In the last week, the comparison of leader vs. manager has popped up a couple of times in my LinkedIn feed usually through a quote that implies that it’s better to be a leader than a manager. Here is one as an example, from someone whose ideas I admire:
Management is about arranging and telling. Leadership is about nurturing and enhancing. –Tom Peters
While I am hoping that Tom intended to demonstrate the different skills inherent in managing and leading, it is likely taken by most people as an either or statement. If you are a manager, all you do is arrange and tell, but when you are a leader, the choirs sing and the heavens part as you nurture and enhance your team. Most readers would also take those attributes and assign them by proxy to managers and leaders – because surely it’s better to be a leader than a manager.
But in most companies when do you start being a leader? At some executive title that is slightly higher up the food chain than a mere manager? Can a supervisor be a leader? How about a coordinator? Or a customer service representative?
The good news is that you can do both, no matter what your job is.
Leadership and management are skill sets, not titles.
Managers demonstrate leadership skills every day and not at the expense of “arranging and telling”. Most companies would fall apart without a manager that makes the shift schedules and communicates new policies to their team while creating an environment where people are motivated and engaged.
It is true that the balance tips more toward leadership type work the higher you climb the corporate ladder, but even C-suite executives are still spending portions of their day managing – with performance reviews, asset allocation decisions and directives on new product lines.
So yes, there is a difference between being a manager and an executive and one does tend to do more leadership type work than the other. Both are valuable to the organization – precisely because they do the right amount of managing vs leading.

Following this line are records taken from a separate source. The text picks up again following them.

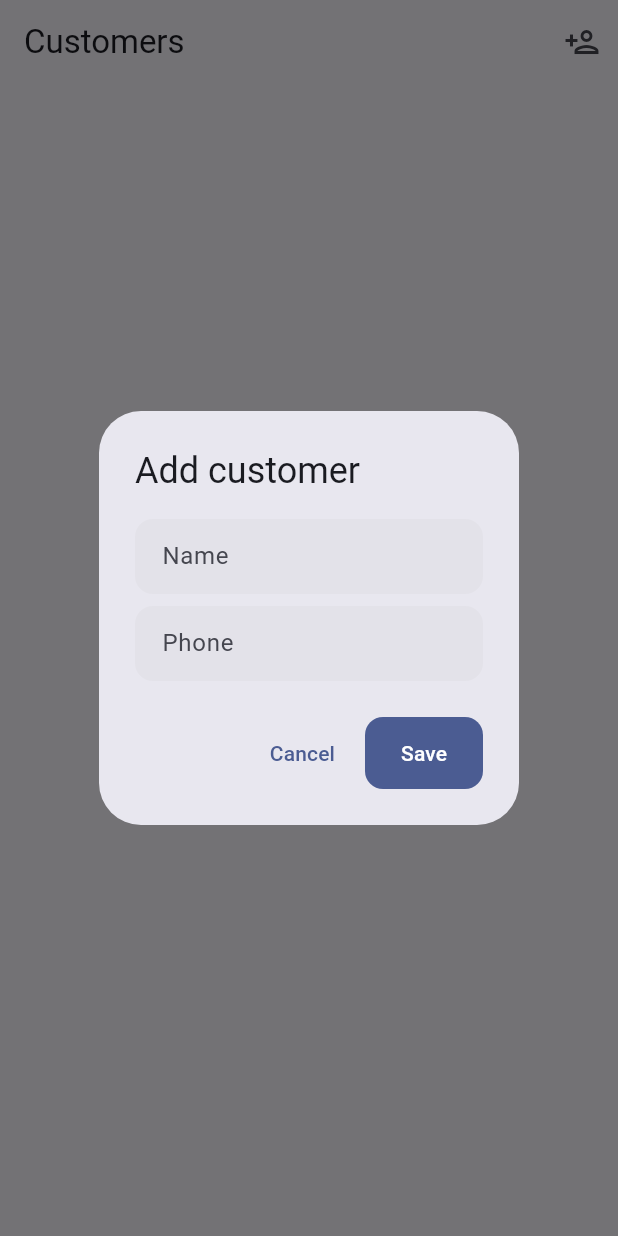
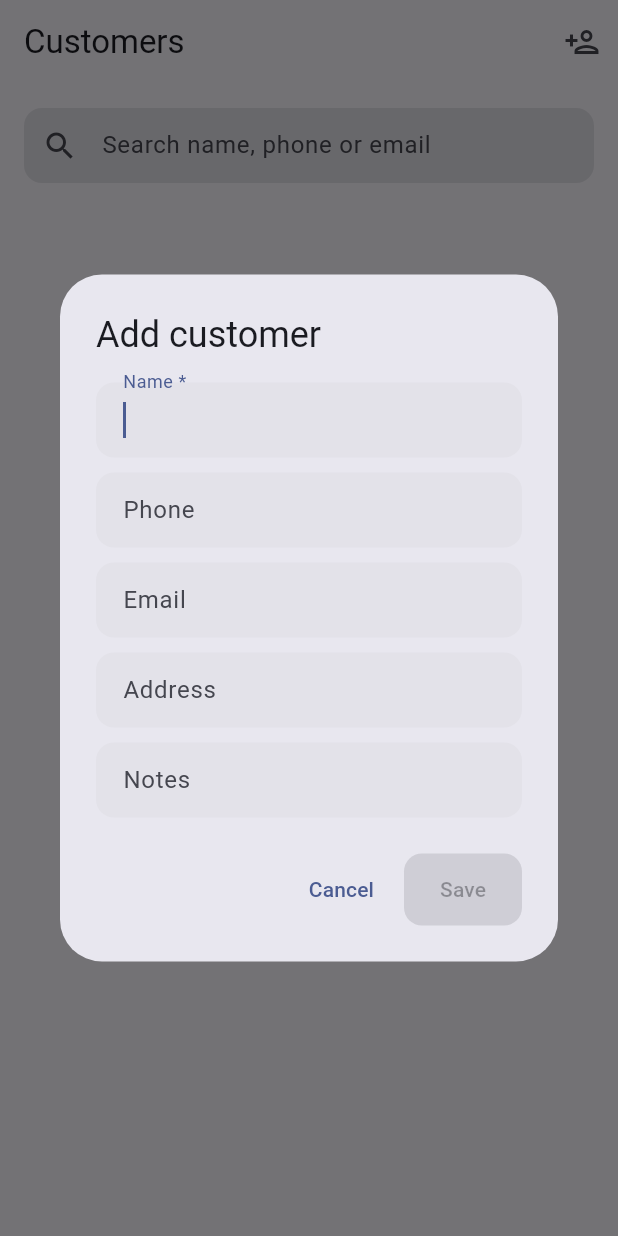
Before and after one commit to shinuXcode/shop-inventory-app, a Flutter app: the CustomersPage screen opened directly, after a tap on the "person add" icon, on a phone screen of 412 x 824 dp. Run offline on Flutter 3.47's test engine with Material 3 defaults, Android fonts, the phone set to English and light mode, and no system bars; our stand-ins replace connectivity_plus, drift, flutter_riverpod, pdf, printing, shared_preferences; accounts and stored records are empty; generated files the repository leaves out were written again.

Commit message:
feat: complete customer management and history

```diff
--- a/lib/features/customers/customers.dart
+++ b/lib/features/customers/customers.dart
@@ -8,59 +8,204 @@ class CustomersPage extends ConsumerStatefulWidget {
   const CustomersPage({super.key});
   @override ConsumerState<CustomersPage> createState() => _CustomersPageState();
 }
+
 class _CustomersPageState extends ConsumerState<CustomersPage> {
   late Future<List<Customer>> future;
-  @override void initState() {
+  final search = TextEditingController();
+
+  @override
+  void initState() {
     super.initState();
     future = ref.read(databaseProvider).getCustomers();
   }
-  void refresh() => setState(() => future = ref.read(databaseProvider).getCustomers());
+
+  void refresh() => setState(() => future = ref.read(databaseProvider).getCustomers(query: search.text));
+
+  @override
+  void dispose() {
+    search.dispose();
+    super.dispose();
+  }
 
   @override
   Widget build(BuildContext context) => Scaffold(
-    appBar: AppBar(title: const Text('Customers'), actions: [
-      IconButton(tooltip: 'Add customer', onPressed: _add, icon: const Icon(Icons.person_add_outlined))
-    ]),
-    body: FutureBuilder<List<Customer>>(
-      future: future,
-      builder: (c, s) {
-        if (!s.hasData) return const Center(child: CircularProgressIndicator());
-        final list = s.data!;
-        if (list.isEmpty) return const Center(child: Text('No customers yet'));
-        return ListView.builder(
-          padding: const EdgeInsets.all(16), itemCount: list.length,
-          itemBuilder: (_, i) => Card(child: ListTile(
-            leading: const CircleAvatar(child: Icon(Icons.person_outline)),
-            title: Text(list[i].name),
-            subtitle: Text(list[i].phone ?? 'No phone'),
-          )),
-        );
-      },
+    appBar: AppBar(
+      title: const Text('Customers'),
+      actions: [
+        IconButton(
+          tooltip: 'Add customer',
+          onPressed: () => _edit(),
+          icon: const Icon(Icons.person_add_outlined),
+        ),
+      ],
+    ),
+    body: Padding(
+      padding: const EdgeInsets.all(16),
+      child: Column(children: [
+        TextField(
+          controller: search,
+          onChanged: (_) => refresh(),
+          decoration: InputDecoration(
+            prefixIcon: const Icon(Icons.search),
+            hintText: 'Search name, phone or email',
+            suffixIcon: search.text.isEmpty ? null : IconButton(
+              onPressed: () { search.clear(); refresh(); },
+              icon: const Icon(Icons.close),
+            ),
+          ),
+        ),
+        const SizedBox(height: 12),
+        Expanded(
+          child: FutureBuilder<List<Customer>>(
+            future: future,
+            builder: (c, s) {
+              if (s.connectionState != ConnectionState.done) {
+                return const Center(child: CircularProgressIndicator());
+              }
+              if (s.hasError) return Center(child: Text('Failed to load customers: ' + s.error.toString()));
+              final list = s.data ?? const <Customer>[];
+              if (list.isEmpty) return const Center(child: Text('No customers found.'));
+              return ListView.separated(
+                itemCount: list.length,
+                separatorBuilder: (_, __) => const SizedBox(height: 8),
+                itemBuilder: (_, i) {
+                  final customer = list[i];
+                  return Card(
+                    child: ListTile(
+                      leading: CircleAvatar(
+                        child: Text(customer.name.trim().isEmpty ? '?' : customer.name.trim()[0].toUpperCase()),
+                      ),
+                      title: Text(customer.name),
+                      subtitle: Text(
+                        (customer.phone?.isNotEmpty ?? false)
+                            ? customer.phone!
+                            : (customer.email?.isNotEmpty ?? false) ? customer.email! : 'No contact details',
+                      ),
+                      onTap: () => _showCustomer(customer),
+                      trailing: PopupMenuButton<String>(
+                        onSelected: (v) {
+                          if (v == 'edit') _edit(customer);
+                          if (v == 'history') _history(customer);
+                        },
+                        itemBuilder: (_) => const [
+                          PopupMenuItem(value: 'edit', child: Text('Edit')),
+                          PopupMenuItem(value: 'history', child: Text('Purchase history')),
+                        ],
+                      ),
+                    ),
+                  );
+                },
+              );
+            },
+          ),
+        ),
+      ]),
     ),
   );
 
-  Future<void> _add() async {
-    final n = TextEditingController(), p = TextEditingController();
+  Future<void> _showCustomer(Customer customer) async {
+    await showDialog<void>(
+      context: context,
+      builder: (_) => AlertDialog(
+        title: Text(customer.name),
+        content: Column(mainAxisSize: MainAxisSize.min, crossAxisAlignment: CrossAxisAlignment.start, children: [
+          Text(customer.phone ?? 'No phone'),
+          const SizedBox(height: 4),
+          Text(customer.email ?? 'No email'),
+          if ((customer.address ?? '').isNotEmpty) ...[
+            const SizedBox(height: 10),
+            Text(customer.address!),
+          ],
+          if ((customer.notes ?? '').isNotEmpty) ...[
+            const SizedBox(height: 10),
+            Text('Notes: ' + customer.notes!),
+          ],
+        ]),
+        actions: [
+          TextButton(onPressed: () { Navigator.pop(context); _history(customer); }, child: const Text('History')),
+          FilledButton(onPressed: () { Navigator.pop(context); _edit(customer); }, child: const Text('Edit')),
+        ],
+      ),
+    );
+  }
+
+  Future<void> _history(Customer customer) async {
+    final invoices = await ref.read(databaseProvider).invoicesForCustomer(customer.id);
+    if (!mounted) return;
+    await showDialog<void>(
+      context: context,
+      builder: (_) => AlertDialog(
+        title: Text(customer.name + ' • Purchase history'),
+        content: SizedBox(
+          width: 520,
+          height: 420,
+          child: invoices.isEmpty
+              ? const Center(child: Text('No invoices for this customer.'))
+              : ListView.separated(
+                  itemCount: invoices.length,
+                  separatorBuilder: (_, __) => const Divider(height: 1),
+                  itemBuilder: (_, i) {
+                    final invoice = invoices[i];
+                    return ListTile(
+                      title: Text(invoice.invoiceNumber),
+                      subtitle: Text(invoice.createdAt.toLocal().toString()),
+                      trailing: Text('₹' + (invoice.totalMinor / 100).toStringAsFixed(2)),
+                    );
+                  },
+                ),
+        ),
+        actions: [TextButton(onPressed: () => Navigator.pop(context), child: const Text('Close'))],
+      ),
+    );
+  }
+
+  Future<void> _edit([Customer? customer]) async {
+    final name = TextEditingController(text: customer?.name ?? '');
+    final phone = TextEditingController(text: customer?.phone ?? '');
+    final email = TextEditingController(text: customer?.email ?? '');
+    final address = TextEditingController(text: customer?.address ?? '');
+    final notes = TextEditingController(text: customer?.notes ?? '');
     final ok = await showDialog<bool>(
       context: context,
       builder: (_) => AlertDialog(
-        title: const Text('Add customer'),
-        content: Column(mainAxisSize: MainAxisSize.min, children: [
-          TextField(controller: n, decoration: const InputDecoration(labelText: 'Name')),
-          const SizedBox(height: 8),
-          TextField(controller: p, decoration: const InputDecoration(labelText: 'Phone')),
-        ]),
+        title: Text(customer == null ? 'Add customer' : 'Edit customer'),
+        content: SizedBox(
+          width: 500,
+          child: SingleChildScrollView(
+            child: Column(mainAxisSize: MainAxisSize.min, children: [
+              TextField(controller: name, autofocus: true, decoration: const InputDecoration(labelText: 'Name *')),
+              const SizedBox(height: 10),
+              TextField(controller: phone, keyboardType: TextInputType.phone, decoration: const InputDecoration(labelText: 'Phone')),
+              const SizedBox(height: 10),
+              TextField(controller: email, keyboardType: TextInputType.emailAddress, decoration: const InputDecoration(labelText: 'Email')),
+              const SizedBox(height: 10),
+              TextField(controller: address, minLines: 1, maxLines: 3, decoration: const InputDecoration(labelText: 'Address')),
+              const SizedBox(height: 10),
+              TextField(controller: notes, minLines: 1, maxLines: 3, decoration: const InputDecoration(labelText: 'Notes')),
+            ]),
+          ),
+        ),
         actions: [
           TextButton(onPressed: () => Navigator.pop(context, false), child: const Text('Cancel')),
-          FilledButton(onPressed: () => Navigator.pop(context, true), child: const Text('Save')),
+          FilledButton(
+            onPressed: name.text.trim().isEmpty ? null : () => Navigator.pop(context, true),
+            child: const Text('Save'),
+          ),
         ],
       ),
     );
-    if (ok != true || n.text.trim().isEmpty) return;
+    if (ok != true || name.text.trim().isEmpty) return;
     final now = DateTime.now();
     await ref.read(databaseProvider).saveCustomer(CustomersCompanion.insert(
-      id: const Uuid().v4(), name: n.text.trim(), phone: Value(p.text.trim()),
-      createdAt: now, updatedAt: now));
+      id: customer?.id ?? const Uuid().v4(),
+      name: name.text.trim(),
+      phone: Value(phone.text.trim().isEmpty ? null : phone.text.trim()),
+      email: Value(email.text.trim().isEmpty ? null : email.text.trim()),
+      address: Value(address.text.trim().isEmpty ? null : address.text.trim()),
+      notes: Value(notes.text.trim().isEmpty ? null : notes.text.trim()),
+      createdAt: customer?.createdAt ?? now,
+      updatedAt: now,
+    ));
     refresh();
   }
 }
```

So let’s add an asterisk to Tom’s quote:
Management is about arranging and telling. Leadership is about nurturing and enhancing.** –Tom Peters
**and you should try to do both well.**